I cried almost everyday for the next 2 weeks after diagnosis. When my hair started to fall 1 week post first chemo, I cried in the bathroom while showering. I had to ask my husband to pick up all the hair that has covered the drainage while I was still showering. I didnt have the courage to look down at the drainage at all. I did not dare to use the magic clean to mop the house too because, believe it or not, I had to change the wipes 3 times (after using it front and back) when I mop the entire house. That was how much hair I have dropped after my first chemo. Eventually, I picked up the courage to shave my head bald at a salon and told myself that that will be the last time I cried because all the crying will not help me get rid of my cancerous tumour. I have to be strong, not just for myself, but for my loved ones too. I do not want to see them sad and most importantly, I need to have positive vibes around me. No one can walk this journey on my behalf so if I don’t pull myself together, no one can.
My biggest source of support would be my husband – he continued to work throughout the period I was undergoing treatments but he made a point to text me every few hours to ensure that I was coping well alone at home. My mom-in-law too, she will go to the market, buy a whole fish, debone it, slice it into many portions for me before packing it into individual containers. All I had to do was to open the fridge, take the ingredients out and dump them into the boiling pot for a fuss-free meal. She did this every week for 6 months.
How did bralettes affect life after diagnosis?
For some reason, I stopped wearing bras (with cups) after surgery. I was given a plain black cotton bralette (that hooks from the front) by my plastic surgeon and was advised to wear it for the next 6 months post surgery because front hooks are easier for me since I have difficulties hooking from behind especially with my armpit wound that was still healing. I got quite comfortable in that and never looked back ever since. Bralettes are the closest I can get as to not wearing anything underneath my top and so I was very happy to have found OBC, that offers beautiful and elegant designs and yet at the same time, supports my breasts as well.

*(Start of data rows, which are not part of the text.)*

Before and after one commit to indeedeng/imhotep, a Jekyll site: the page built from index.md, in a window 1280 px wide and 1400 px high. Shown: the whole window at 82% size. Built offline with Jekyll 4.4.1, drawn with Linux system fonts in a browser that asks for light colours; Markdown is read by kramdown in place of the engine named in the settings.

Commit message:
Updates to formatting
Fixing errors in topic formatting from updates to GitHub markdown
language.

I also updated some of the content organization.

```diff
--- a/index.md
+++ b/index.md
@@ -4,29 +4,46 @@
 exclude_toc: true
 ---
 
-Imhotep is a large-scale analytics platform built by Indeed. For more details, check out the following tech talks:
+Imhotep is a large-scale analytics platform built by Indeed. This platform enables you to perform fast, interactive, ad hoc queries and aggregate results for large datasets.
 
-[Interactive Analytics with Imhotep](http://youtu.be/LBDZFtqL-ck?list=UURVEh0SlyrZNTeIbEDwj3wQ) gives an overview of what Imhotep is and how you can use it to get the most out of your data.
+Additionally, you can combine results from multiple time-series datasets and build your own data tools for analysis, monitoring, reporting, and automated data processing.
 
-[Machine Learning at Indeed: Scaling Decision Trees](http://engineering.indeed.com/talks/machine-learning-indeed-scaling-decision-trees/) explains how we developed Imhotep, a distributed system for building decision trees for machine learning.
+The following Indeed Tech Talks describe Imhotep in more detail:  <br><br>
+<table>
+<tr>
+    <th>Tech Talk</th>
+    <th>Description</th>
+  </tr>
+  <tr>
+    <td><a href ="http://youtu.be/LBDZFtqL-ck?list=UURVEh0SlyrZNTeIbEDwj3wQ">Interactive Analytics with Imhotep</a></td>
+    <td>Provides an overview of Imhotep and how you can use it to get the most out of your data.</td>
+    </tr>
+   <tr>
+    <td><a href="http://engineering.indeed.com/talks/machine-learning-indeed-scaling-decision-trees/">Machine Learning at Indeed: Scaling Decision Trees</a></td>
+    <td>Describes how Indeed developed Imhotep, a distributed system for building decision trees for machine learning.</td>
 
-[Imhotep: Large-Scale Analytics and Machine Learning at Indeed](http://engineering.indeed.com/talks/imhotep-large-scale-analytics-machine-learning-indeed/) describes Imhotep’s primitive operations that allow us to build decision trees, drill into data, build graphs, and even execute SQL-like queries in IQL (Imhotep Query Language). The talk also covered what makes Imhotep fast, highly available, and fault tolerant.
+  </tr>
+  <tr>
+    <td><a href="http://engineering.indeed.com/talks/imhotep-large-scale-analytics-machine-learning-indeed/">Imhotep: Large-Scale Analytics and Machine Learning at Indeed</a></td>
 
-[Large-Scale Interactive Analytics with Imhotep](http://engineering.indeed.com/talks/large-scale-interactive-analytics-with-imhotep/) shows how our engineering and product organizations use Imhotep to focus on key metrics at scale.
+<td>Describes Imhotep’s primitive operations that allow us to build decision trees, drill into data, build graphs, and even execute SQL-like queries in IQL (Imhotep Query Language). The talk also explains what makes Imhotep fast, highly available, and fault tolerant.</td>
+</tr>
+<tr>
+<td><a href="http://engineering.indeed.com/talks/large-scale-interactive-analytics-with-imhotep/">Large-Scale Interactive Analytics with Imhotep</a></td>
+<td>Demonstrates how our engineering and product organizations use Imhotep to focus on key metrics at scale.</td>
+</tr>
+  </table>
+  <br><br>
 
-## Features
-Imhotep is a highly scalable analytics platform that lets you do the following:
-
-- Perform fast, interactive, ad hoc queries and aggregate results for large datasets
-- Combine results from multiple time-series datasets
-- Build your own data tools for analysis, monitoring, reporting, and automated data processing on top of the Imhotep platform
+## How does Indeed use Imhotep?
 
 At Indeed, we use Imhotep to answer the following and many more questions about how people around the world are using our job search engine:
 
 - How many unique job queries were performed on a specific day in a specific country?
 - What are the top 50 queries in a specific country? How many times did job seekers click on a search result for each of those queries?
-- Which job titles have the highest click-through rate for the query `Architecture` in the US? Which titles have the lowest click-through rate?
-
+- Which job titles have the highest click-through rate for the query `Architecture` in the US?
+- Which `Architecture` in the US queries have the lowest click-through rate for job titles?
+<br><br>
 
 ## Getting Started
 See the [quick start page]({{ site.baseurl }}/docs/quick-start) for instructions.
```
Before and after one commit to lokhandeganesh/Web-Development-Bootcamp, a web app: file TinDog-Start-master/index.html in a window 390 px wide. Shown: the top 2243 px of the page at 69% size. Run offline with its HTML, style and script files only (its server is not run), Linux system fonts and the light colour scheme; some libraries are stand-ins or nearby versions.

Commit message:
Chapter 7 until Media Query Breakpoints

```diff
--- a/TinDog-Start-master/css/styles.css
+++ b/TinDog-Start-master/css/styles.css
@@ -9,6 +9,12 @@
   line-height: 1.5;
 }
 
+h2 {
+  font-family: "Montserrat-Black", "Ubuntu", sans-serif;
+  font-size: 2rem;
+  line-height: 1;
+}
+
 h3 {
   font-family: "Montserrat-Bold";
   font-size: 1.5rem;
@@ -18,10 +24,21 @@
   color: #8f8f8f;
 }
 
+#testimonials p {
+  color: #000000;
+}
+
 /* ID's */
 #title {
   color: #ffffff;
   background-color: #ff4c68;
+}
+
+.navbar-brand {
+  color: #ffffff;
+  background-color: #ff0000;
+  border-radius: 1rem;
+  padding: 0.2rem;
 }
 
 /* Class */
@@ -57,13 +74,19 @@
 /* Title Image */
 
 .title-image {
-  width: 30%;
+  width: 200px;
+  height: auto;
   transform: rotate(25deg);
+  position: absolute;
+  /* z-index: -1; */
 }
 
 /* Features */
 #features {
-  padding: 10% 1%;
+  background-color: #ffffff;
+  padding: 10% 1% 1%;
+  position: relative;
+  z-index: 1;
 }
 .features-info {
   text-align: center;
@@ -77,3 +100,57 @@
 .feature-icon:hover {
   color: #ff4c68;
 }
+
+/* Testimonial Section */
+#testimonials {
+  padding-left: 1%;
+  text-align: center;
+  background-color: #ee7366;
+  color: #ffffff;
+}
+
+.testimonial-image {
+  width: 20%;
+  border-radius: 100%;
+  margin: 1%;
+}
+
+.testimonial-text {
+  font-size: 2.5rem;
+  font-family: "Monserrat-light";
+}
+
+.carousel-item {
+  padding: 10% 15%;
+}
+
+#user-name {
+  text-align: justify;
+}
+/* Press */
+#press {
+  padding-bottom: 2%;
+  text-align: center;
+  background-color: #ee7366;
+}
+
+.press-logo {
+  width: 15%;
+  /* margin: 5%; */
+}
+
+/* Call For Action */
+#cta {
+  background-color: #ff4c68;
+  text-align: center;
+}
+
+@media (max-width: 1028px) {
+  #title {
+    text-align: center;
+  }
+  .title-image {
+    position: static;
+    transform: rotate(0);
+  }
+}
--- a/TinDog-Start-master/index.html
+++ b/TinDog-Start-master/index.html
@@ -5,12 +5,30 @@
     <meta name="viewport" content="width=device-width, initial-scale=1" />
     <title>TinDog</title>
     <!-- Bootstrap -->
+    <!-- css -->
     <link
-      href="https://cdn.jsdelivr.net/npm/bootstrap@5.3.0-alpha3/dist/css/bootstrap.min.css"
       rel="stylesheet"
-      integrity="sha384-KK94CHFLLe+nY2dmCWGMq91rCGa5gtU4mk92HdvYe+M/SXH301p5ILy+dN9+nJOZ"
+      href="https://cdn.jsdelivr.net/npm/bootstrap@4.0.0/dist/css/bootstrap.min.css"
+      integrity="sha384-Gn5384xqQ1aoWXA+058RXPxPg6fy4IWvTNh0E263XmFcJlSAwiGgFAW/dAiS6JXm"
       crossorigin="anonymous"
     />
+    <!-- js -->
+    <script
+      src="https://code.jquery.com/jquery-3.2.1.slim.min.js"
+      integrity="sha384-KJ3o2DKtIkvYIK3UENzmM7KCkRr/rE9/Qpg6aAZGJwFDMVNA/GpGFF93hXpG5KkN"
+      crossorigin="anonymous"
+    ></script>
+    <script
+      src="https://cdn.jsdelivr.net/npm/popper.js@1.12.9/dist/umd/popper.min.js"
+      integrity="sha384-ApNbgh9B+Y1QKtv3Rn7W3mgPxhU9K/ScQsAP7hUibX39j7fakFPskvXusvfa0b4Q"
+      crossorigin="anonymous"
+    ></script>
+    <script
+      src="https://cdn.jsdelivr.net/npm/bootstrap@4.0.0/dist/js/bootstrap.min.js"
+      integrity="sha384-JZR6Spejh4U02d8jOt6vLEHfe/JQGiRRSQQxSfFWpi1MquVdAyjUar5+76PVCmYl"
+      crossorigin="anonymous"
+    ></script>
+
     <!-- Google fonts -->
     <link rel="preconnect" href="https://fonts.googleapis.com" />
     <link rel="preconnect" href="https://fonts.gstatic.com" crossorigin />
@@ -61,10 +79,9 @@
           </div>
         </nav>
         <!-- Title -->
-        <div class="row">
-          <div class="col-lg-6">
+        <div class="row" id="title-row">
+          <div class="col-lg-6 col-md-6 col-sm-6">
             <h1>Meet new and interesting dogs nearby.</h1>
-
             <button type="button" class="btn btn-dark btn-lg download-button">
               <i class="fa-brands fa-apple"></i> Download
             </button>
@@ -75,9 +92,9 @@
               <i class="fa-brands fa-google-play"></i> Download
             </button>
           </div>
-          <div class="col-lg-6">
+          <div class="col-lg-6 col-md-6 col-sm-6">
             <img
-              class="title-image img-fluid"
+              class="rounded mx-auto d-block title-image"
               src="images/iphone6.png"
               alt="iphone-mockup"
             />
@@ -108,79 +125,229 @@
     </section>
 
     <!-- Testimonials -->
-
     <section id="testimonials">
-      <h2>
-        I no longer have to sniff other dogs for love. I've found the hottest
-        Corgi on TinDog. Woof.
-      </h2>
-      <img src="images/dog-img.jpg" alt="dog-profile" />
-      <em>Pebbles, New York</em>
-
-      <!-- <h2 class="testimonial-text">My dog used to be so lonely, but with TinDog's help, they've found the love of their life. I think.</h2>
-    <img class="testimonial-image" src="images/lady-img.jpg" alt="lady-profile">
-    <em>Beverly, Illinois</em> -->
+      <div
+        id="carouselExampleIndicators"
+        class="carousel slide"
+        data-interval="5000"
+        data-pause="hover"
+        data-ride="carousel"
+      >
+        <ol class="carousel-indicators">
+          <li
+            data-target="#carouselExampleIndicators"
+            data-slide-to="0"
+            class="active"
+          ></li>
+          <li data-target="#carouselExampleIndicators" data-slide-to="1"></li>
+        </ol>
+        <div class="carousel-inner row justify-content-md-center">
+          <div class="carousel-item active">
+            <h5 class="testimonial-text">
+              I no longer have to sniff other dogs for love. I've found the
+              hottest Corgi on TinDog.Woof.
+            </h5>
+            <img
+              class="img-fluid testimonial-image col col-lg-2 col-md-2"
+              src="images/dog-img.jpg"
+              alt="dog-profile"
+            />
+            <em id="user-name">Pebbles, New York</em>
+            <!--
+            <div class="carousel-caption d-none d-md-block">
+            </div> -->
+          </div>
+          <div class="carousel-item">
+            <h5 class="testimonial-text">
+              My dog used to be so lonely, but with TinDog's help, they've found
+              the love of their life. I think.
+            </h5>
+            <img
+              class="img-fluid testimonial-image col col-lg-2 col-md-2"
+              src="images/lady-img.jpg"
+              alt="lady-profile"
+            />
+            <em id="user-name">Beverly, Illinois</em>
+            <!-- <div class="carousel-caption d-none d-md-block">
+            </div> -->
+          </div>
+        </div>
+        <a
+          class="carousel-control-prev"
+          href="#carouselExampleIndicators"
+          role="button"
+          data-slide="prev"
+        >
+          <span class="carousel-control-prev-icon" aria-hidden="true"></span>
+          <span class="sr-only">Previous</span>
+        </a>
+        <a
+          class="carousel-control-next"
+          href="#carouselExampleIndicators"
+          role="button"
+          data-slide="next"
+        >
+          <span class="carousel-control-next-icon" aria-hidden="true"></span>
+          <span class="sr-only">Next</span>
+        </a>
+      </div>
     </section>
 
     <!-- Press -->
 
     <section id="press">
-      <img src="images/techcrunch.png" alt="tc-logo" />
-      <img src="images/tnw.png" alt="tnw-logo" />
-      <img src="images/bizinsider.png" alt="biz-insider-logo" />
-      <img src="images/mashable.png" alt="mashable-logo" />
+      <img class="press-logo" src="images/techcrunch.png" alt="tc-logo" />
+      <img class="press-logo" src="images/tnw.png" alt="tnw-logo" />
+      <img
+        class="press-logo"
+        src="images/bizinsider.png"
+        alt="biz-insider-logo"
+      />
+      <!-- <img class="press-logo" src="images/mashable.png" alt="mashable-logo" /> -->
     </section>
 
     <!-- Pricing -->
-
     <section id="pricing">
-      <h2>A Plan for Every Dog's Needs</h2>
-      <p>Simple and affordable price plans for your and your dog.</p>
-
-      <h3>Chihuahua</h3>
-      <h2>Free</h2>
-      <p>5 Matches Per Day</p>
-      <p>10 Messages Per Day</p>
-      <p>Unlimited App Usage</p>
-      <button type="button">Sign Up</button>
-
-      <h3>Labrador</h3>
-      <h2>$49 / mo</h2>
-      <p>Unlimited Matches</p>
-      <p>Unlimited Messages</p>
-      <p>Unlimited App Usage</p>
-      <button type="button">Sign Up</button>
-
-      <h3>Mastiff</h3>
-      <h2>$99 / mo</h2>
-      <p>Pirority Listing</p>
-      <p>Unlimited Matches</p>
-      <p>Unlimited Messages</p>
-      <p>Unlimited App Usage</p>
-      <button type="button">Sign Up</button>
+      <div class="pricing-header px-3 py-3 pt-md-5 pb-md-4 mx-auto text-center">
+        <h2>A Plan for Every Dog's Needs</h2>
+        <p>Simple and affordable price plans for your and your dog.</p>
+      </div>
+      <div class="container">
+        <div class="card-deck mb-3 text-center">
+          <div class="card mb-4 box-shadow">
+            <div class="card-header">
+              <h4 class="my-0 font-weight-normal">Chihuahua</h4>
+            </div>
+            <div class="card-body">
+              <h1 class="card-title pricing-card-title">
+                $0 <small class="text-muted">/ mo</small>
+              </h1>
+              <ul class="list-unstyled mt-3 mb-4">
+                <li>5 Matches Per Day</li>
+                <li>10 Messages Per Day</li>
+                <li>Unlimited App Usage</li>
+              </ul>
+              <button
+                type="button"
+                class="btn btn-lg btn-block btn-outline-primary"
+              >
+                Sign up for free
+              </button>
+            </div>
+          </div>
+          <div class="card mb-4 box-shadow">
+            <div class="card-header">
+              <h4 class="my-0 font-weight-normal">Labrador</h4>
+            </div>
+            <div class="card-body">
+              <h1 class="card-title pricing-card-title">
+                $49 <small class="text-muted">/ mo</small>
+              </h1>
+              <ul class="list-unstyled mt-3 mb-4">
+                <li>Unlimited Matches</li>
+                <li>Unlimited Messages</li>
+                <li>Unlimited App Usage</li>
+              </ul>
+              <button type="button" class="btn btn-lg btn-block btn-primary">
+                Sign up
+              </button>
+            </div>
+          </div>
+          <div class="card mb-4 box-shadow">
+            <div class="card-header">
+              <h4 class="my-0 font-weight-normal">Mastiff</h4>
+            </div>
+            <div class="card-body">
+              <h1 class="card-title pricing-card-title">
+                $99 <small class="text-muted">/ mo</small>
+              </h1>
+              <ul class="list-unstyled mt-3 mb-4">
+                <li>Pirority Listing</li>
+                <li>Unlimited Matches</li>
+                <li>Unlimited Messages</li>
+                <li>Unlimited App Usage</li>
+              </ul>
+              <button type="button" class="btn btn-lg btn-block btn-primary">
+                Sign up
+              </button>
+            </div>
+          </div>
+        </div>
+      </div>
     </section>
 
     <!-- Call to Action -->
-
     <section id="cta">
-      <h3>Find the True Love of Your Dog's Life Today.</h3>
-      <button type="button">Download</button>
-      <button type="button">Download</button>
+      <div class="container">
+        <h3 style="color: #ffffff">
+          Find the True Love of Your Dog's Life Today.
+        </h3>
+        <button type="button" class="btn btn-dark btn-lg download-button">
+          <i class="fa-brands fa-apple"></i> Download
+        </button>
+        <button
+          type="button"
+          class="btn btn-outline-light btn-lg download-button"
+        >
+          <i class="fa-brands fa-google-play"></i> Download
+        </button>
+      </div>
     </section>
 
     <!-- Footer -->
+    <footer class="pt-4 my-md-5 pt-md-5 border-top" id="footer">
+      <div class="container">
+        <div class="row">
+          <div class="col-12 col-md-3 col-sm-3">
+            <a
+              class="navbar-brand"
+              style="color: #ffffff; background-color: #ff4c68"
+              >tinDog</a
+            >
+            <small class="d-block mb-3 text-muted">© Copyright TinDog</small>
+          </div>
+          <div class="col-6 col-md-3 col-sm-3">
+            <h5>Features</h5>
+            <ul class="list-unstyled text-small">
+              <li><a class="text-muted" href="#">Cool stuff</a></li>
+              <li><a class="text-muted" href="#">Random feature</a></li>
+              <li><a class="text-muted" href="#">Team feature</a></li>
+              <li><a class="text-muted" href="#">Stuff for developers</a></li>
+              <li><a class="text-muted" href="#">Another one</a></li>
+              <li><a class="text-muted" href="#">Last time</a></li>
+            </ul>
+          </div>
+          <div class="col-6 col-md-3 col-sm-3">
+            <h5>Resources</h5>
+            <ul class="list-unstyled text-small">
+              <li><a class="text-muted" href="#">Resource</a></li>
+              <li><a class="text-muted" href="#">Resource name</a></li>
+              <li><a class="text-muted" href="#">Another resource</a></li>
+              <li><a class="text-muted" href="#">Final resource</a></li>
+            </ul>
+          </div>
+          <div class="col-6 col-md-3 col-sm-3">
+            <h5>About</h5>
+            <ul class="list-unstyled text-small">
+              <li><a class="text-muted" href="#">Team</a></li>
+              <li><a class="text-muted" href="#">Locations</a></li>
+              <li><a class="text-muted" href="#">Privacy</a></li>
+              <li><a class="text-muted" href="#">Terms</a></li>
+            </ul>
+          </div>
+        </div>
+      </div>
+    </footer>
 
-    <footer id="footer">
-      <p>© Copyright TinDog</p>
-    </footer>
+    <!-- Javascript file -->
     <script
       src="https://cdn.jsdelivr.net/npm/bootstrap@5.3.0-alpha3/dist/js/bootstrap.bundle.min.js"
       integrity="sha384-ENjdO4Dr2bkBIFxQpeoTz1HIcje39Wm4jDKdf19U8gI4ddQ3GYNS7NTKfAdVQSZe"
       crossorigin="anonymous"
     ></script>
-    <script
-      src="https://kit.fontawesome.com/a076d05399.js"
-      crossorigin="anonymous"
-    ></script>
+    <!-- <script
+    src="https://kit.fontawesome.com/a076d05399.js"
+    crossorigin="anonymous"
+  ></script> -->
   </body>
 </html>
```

Would you recommend women (breast cancer or not) to start replacing bras with bralettes?
Yes I will. Before breast cancer, I wore bras only because I need to when I head out and more often than not, I can wait to reach home to unhook that bra! However, with bralettes, it’s as comfortable as not wearing anything but yet, serves its purpose of covering your breasts from people. And I must say, bralettes have many more designs and are more versatile as compared to bras. Let’s face it, with bras, there can only be colours, a little bit of lace here and there. But with bralettes, ENDLESS! Face in front, lace behind, lace on the side, additional strips here and there such that it can also be part of a design from your top. You can even opt for padding or no padding on that same piece of bralette.
If there’s only one advise you could give to young women out there, what would it be?
Do not be complacent. Doesn’t mean you are under 45 means you do not need to do your monthly breast self-check examinations.
Breast cancer can happen to anyone. If it can happen to me at a young age of 29, it can happen to anyone.
It took the doctors 2 mammogram scans to confirm that I have a lump on my breast. Prior to my diagnosis, my tumour was not protruding out of my breast, and there wasn’t any discharge coming out from my nipple (symptoms of breast cancer). I found I had breast cancer by chance.
You do not want to be like me, to detect it late when the cancer has already spread to the lymph nodes. You want to catch it early so that you have got more treatment options available and of course, you have a higher survival rate (we are talking about over 90% survival rate if you catch it early!)
Every time we read Tracy’s story and look at her, we’re filled with so much appreciation of a woman who’s able to come to terms with her circumstances and stand up strong again after fighting cancer. Tracy is also very active in helping to raise awareness for Breast Cancer and truly a heroine in her own way.
If you have any questions regarding breast cancer, or if you’d like to speak to Tracy, you can contact her here.